Task objective> Among the entries below, find all lines that include "plain" and copy them.

Entries supplied>
===

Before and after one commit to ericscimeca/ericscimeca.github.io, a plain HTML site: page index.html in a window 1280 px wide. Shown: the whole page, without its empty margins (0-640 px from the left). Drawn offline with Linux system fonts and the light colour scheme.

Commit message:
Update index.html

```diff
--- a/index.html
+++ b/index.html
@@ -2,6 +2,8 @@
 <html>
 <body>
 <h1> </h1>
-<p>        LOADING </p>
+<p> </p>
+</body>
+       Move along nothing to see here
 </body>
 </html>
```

===

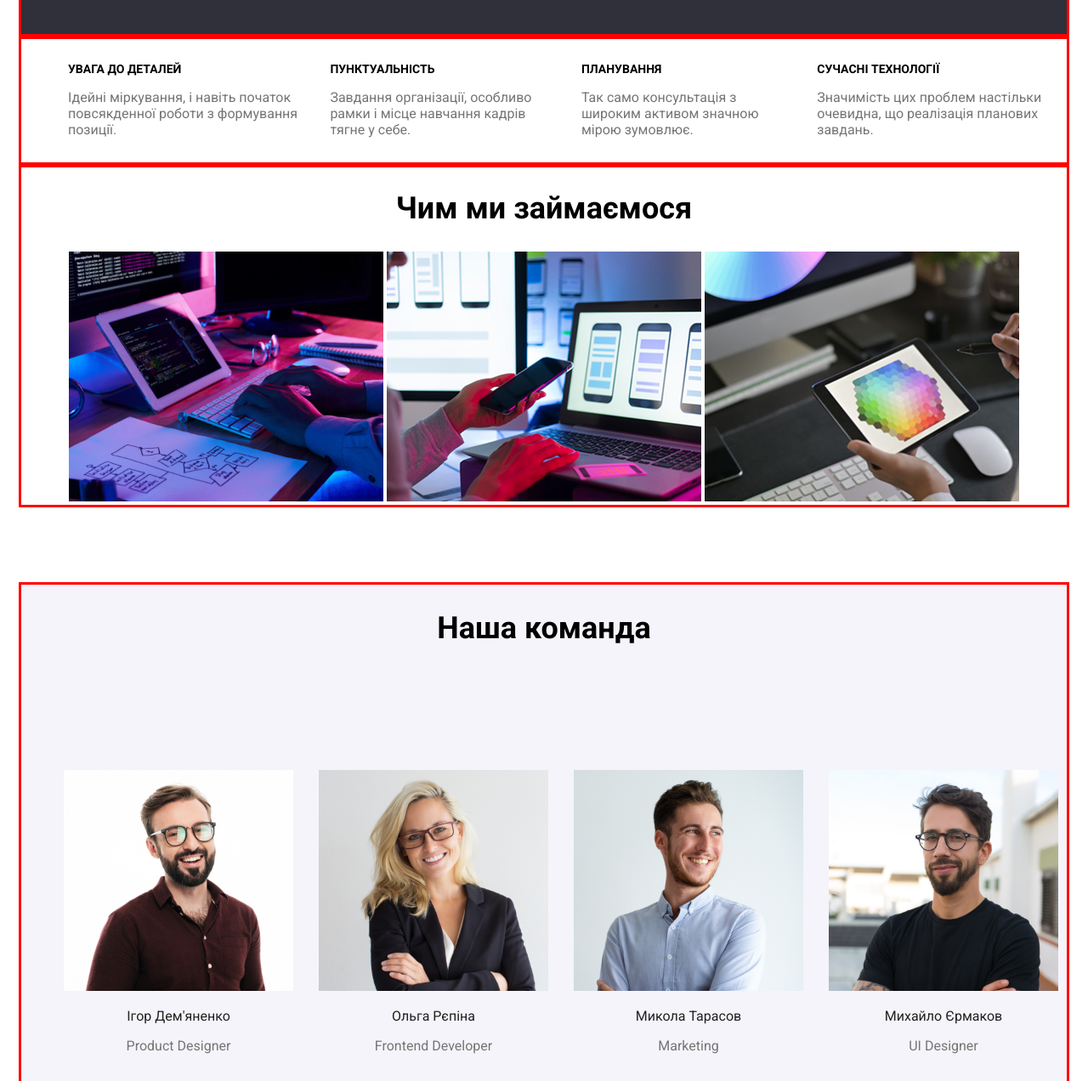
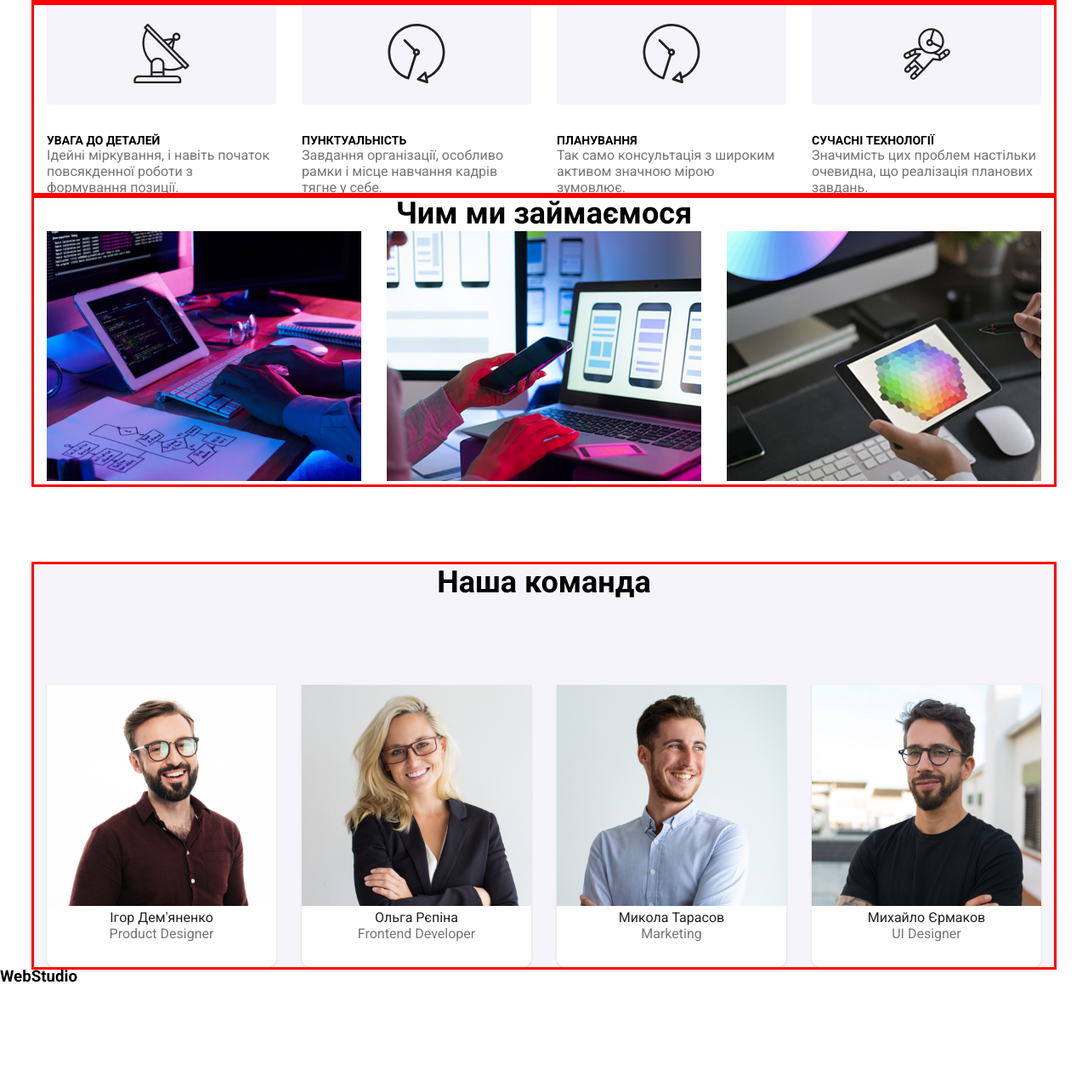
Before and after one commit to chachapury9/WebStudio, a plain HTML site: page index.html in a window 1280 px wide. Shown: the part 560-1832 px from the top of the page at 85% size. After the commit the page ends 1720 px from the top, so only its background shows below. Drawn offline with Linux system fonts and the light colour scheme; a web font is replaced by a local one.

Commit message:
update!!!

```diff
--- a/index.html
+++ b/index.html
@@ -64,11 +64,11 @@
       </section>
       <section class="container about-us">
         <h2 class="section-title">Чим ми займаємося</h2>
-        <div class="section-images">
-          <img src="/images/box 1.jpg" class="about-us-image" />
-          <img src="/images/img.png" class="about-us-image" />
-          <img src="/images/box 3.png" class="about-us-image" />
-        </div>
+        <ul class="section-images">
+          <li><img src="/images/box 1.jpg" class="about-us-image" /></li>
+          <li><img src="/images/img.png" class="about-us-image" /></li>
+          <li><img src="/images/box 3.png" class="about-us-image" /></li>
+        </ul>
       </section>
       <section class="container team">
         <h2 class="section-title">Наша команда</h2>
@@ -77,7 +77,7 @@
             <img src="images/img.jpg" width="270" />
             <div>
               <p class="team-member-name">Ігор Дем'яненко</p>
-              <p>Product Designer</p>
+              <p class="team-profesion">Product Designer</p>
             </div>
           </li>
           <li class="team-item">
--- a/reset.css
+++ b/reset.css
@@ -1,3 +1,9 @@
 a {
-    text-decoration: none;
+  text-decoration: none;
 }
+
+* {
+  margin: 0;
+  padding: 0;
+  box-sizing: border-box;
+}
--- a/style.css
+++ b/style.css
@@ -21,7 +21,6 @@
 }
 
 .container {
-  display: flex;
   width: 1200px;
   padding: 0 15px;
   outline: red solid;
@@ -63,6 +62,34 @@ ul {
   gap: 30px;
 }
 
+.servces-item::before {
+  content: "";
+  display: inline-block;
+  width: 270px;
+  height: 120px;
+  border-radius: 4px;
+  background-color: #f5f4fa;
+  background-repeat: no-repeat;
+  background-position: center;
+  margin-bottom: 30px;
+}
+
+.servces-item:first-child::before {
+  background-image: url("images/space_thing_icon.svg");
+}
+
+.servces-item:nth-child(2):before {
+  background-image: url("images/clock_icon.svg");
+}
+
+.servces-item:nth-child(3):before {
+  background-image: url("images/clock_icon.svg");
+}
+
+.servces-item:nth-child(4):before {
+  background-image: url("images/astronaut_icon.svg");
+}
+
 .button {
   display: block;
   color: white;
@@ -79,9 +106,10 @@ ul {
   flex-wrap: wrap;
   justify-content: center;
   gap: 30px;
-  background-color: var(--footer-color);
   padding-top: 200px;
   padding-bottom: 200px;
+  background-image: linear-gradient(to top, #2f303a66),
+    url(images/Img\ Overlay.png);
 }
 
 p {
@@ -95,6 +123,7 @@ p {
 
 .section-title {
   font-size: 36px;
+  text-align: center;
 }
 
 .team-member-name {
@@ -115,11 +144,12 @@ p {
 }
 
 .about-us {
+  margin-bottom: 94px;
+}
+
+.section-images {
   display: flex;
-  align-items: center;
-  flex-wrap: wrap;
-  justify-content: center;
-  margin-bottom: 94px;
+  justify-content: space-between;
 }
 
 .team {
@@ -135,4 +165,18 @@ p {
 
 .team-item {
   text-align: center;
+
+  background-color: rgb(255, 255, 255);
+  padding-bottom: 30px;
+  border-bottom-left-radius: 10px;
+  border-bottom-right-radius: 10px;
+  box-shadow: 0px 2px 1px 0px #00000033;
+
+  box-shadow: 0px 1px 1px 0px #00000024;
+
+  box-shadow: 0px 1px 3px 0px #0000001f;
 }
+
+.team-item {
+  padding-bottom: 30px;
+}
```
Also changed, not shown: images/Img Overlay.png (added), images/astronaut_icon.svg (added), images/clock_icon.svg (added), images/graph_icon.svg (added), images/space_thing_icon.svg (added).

===

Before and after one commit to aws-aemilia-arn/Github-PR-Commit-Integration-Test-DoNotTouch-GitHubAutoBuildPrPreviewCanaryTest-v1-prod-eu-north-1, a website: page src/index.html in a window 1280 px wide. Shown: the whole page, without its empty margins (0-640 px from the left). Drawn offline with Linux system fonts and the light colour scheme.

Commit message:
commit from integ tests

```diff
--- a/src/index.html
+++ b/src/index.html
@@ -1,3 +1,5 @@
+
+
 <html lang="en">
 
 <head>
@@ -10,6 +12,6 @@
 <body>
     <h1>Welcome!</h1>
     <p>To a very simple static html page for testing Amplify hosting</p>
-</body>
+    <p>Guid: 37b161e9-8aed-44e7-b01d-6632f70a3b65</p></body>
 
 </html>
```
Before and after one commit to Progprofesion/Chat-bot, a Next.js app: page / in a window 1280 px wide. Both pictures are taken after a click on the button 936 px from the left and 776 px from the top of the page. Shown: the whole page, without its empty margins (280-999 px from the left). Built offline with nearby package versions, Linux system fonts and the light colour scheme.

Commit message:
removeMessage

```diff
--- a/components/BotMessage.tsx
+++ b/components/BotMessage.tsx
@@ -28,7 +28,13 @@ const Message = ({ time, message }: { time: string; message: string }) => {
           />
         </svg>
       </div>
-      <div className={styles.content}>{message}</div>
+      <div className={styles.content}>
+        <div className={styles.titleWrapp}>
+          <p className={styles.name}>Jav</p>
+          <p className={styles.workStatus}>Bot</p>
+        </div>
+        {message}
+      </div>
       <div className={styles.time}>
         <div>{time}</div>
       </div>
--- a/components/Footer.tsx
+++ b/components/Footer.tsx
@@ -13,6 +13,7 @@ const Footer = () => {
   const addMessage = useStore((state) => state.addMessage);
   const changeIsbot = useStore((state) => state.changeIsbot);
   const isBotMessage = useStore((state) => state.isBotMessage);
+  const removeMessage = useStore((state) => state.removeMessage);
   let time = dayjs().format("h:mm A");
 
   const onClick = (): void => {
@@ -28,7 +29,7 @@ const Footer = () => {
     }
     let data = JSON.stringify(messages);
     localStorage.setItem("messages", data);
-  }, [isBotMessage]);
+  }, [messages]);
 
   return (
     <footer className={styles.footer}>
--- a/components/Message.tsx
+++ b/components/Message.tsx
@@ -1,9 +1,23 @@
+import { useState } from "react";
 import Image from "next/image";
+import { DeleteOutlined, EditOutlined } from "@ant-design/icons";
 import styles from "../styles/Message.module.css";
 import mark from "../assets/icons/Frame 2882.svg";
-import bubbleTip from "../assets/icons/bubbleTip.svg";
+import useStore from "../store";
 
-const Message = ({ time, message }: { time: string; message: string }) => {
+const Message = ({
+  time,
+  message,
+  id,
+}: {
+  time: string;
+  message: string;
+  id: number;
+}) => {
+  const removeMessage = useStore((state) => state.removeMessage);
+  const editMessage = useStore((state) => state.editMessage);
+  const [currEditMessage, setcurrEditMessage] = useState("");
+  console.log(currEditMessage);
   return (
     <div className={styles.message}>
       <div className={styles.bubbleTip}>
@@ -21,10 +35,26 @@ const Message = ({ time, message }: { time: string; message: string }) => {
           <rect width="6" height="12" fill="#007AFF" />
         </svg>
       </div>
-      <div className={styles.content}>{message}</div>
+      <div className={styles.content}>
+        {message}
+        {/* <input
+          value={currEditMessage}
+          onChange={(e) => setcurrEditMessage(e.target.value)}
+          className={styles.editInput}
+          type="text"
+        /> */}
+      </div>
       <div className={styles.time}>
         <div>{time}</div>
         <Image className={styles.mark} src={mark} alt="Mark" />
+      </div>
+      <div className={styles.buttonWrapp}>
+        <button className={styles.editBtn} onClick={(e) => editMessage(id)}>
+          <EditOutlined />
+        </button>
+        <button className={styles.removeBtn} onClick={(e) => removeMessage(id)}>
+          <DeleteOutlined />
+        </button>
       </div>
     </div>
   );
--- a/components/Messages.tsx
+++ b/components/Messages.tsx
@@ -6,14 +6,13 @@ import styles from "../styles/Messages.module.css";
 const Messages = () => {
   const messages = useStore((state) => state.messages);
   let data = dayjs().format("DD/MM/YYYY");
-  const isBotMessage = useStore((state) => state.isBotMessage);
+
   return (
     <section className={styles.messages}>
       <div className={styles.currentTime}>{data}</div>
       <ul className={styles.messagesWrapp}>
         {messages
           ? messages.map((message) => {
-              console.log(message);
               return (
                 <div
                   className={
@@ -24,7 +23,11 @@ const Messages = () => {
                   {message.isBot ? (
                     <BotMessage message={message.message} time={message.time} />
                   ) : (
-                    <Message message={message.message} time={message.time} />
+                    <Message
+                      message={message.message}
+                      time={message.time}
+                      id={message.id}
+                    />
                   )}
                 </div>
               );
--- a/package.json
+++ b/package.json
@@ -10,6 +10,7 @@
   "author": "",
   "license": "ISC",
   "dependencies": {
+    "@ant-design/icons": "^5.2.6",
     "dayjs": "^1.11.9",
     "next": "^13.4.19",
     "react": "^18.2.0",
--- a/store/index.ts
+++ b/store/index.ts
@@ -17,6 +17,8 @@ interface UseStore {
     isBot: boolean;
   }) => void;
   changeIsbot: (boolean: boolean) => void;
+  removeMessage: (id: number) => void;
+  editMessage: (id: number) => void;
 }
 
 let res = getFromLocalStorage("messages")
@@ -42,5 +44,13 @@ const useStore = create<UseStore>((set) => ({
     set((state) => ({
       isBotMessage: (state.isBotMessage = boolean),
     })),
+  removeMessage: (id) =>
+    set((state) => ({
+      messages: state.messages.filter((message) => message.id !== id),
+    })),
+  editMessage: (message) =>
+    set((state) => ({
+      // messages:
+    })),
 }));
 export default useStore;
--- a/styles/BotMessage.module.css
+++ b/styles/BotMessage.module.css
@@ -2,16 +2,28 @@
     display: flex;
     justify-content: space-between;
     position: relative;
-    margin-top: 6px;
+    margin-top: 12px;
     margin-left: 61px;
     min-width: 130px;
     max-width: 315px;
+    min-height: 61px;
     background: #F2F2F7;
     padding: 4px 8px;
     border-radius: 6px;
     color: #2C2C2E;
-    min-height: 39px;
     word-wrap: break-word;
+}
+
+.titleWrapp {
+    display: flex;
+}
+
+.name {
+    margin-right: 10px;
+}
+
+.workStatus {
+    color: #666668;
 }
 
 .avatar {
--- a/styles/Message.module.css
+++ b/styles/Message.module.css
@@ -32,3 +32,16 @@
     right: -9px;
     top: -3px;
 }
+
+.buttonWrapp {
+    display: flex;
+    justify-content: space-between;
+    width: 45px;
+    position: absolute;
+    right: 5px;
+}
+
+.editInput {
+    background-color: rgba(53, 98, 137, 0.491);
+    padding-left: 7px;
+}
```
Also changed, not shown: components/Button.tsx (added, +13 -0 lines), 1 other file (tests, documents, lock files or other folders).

===

Response>
Before and after one commit to ericscimeca/ericscimeca.github.io, a plain HTML site: page index.html in a window 1280 px wide. Shown: the whole page, without its empty margins (0-640 px from the left). Drawn offline with Linux system fonts and the light colour scheme.
Before and after one commit to chachapury9/WebStudio, a plain HTML site: page index.html in a window 1280 px wide. Shown: the part 560-1832 px from the top of the page at 85% size. After the commit the page ends 1720 px from the top, so only its background shows below. Drawn offline with Linux system fonts and the light colour scheme; a web font is replaced by a local one.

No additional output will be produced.